◆ **Work required**
The lines below that include the word "styles" are to be reported.

Extracted records:
-*-

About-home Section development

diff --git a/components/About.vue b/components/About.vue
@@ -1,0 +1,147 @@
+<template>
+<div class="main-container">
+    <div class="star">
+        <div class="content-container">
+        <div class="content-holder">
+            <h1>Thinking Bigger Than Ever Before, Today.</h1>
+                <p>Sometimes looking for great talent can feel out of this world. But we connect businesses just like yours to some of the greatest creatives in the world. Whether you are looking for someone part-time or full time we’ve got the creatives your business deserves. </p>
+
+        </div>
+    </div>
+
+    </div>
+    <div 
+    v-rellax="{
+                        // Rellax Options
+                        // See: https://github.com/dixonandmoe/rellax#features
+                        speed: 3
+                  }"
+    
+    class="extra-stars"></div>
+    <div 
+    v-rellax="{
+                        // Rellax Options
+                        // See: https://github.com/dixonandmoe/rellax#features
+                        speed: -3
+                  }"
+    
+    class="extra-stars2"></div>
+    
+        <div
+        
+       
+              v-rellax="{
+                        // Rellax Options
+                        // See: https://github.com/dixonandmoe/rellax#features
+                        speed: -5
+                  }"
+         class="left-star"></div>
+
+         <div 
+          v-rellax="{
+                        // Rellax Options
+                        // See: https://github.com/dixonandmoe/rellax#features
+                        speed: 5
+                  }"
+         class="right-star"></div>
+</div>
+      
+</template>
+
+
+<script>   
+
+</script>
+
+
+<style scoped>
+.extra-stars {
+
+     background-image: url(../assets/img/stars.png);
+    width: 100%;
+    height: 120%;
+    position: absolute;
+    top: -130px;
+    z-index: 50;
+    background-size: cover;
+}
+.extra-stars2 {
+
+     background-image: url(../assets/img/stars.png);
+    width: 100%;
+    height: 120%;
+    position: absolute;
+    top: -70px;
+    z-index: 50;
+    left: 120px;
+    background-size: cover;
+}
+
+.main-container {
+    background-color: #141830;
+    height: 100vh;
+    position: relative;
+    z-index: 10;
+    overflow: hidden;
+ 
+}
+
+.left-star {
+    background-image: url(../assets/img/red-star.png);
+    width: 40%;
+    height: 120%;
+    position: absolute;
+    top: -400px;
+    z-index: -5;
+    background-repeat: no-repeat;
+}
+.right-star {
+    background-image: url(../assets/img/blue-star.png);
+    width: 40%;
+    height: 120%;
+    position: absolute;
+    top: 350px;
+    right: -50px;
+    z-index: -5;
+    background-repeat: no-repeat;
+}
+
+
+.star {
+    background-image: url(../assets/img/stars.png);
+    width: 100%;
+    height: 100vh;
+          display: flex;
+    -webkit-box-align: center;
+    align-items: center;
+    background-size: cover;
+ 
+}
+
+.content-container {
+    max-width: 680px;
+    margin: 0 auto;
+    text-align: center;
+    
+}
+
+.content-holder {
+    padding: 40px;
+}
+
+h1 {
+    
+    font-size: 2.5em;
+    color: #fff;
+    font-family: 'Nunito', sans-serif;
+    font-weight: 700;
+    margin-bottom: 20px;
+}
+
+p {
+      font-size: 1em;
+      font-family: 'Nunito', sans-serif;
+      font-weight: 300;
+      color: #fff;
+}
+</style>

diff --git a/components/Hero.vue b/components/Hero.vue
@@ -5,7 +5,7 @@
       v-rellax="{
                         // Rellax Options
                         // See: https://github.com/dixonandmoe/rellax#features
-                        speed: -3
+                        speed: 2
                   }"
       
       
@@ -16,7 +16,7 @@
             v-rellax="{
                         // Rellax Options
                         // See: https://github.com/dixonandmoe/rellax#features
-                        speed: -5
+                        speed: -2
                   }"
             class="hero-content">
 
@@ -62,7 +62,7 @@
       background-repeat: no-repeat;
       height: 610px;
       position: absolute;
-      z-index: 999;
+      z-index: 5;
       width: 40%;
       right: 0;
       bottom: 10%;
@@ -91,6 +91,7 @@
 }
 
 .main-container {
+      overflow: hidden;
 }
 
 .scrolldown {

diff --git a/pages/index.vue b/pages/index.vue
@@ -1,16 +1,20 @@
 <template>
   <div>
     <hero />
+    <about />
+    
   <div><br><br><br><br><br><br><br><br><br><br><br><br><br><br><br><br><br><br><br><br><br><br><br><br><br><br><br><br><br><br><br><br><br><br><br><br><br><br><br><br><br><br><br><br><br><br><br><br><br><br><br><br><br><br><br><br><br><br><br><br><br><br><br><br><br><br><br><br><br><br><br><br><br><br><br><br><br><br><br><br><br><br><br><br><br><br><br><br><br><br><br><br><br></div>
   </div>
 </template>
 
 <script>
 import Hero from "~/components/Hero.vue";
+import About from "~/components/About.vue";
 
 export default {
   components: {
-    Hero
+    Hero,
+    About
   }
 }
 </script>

-*-

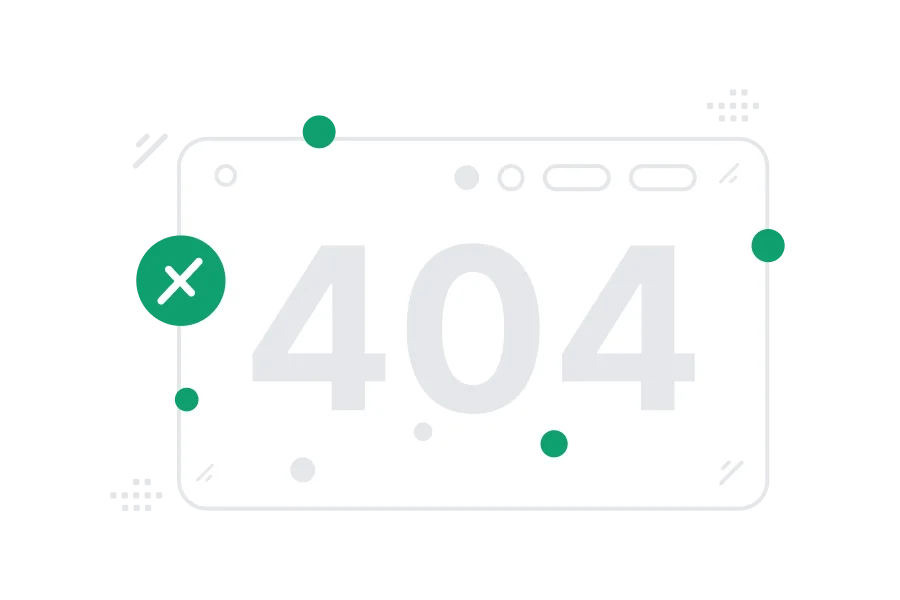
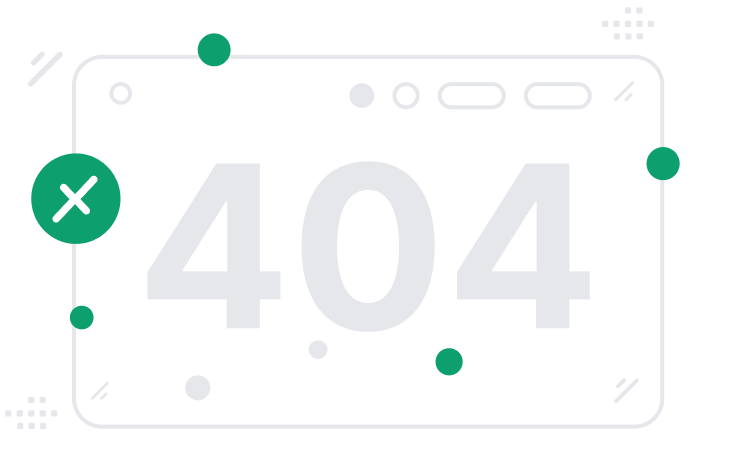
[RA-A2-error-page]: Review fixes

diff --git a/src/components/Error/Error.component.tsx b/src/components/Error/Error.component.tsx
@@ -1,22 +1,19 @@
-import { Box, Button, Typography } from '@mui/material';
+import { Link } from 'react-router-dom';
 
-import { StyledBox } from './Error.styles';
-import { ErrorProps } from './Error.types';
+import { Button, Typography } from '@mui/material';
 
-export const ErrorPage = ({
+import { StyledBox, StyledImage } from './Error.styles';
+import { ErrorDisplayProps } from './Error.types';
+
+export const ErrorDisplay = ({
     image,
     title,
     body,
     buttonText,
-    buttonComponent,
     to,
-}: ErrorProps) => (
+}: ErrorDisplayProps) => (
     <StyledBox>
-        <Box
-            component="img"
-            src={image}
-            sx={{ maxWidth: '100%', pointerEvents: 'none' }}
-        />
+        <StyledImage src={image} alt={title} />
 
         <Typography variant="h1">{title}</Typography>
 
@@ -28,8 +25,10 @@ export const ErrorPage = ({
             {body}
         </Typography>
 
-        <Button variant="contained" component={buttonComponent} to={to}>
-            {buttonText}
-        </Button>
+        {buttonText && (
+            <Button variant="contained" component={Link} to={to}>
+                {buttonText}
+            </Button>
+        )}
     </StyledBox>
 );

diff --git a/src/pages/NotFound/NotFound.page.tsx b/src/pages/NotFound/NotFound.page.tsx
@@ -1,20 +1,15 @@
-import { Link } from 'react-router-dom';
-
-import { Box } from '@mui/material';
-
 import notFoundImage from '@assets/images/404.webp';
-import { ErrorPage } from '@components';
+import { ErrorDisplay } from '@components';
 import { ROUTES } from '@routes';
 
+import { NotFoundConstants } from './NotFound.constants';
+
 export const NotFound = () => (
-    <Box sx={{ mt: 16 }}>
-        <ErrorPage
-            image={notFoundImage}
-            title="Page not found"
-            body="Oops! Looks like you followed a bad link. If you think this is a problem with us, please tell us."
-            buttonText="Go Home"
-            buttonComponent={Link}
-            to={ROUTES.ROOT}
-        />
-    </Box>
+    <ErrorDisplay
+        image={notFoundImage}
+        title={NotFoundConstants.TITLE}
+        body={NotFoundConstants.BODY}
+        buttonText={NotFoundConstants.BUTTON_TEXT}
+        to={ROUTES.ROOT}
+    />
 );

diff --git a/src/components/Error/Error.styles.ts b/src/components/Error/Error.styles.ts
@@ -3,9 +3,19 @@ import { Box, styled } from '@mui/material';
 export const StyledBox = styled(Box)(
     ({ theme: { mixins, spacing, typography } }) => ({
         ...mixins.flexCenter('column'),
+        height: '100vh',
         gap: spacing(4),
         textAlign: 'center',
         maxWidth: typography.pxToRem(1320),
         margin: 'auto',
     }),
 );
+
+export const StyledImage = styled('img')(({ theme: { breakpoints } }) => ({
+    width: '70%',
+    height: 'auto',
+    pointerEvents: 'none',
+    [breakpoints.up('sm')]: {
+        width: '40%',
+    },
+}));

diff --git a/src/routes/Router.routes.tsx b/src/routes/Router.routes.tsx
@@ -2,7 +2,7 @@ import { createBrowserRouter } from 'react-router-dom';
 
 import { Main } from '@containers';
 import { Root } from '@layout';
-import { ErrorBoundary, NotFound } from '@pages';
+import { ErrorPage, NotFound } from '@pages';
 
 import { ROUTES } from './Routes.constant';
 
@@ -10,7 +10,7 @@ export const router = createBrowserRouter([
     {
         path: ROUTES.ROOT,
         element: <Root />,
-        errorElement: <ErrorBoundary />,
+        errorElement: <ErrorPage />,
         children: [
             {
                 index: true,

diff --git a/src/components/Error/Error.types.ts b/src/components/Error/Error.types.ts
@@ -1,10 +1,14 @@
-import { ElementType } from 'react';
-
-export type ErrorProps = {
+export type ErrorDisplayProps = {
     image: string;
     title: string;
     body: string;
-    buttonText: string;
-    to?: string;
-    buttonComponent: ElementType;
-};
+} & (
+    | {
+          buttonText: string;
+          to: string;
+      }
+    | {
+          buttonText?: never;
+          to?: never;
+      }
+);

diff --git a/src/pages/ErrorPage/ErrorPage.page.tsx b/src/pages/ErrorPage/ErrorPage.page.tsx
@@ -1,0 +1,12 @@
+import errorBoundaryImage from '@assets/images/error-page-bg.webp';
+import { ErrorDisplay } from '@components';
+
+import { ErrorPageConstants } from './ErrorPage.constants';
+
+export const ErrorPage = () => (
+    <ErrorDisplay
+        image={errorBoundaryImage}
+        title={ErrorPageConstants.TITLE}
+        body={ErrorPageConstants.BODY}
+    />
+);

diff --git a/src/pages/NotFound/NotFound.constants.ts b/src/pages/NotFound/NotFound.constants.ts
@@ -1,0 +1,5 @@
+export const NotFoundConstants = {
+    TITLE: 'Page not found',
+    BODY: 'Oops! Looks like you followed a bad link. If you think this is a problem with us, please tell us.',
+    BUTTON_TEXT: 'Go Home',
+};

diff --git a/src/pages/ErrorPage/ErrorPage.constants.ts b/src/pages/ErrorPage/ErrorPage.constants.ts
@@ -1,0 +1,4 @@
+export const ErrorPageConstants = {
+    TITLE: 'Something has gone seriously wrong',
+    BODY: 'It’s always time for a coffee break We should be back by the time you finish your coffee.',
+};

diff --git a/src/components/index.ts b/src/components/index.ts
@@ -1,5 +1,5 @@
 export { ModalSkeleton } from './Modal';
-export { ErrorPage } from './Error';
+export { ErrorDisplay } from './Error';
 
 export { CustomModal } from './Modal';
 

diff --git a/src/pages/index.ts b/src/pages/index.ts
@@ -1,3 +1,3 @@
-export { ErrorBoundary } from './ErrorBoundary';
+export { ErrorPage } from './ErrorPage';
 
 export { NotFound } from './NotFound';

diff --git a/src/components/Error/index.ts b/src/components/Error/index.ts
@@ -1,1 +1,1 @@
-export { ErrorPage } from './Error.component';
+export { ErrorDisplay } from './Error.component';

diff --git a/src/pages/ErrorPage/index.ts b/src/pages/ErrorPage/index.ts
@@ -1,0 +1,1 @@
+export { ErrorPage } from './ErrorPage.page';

-*-

◆ **Response to this task**
-import { StyledBox } from './Error.styles';
+import { StyledBox, StyledImage } from './Error.styles';
diff --git a/src/components/Error/Error.styles.ts b/src/components/Error/Error.styles.ts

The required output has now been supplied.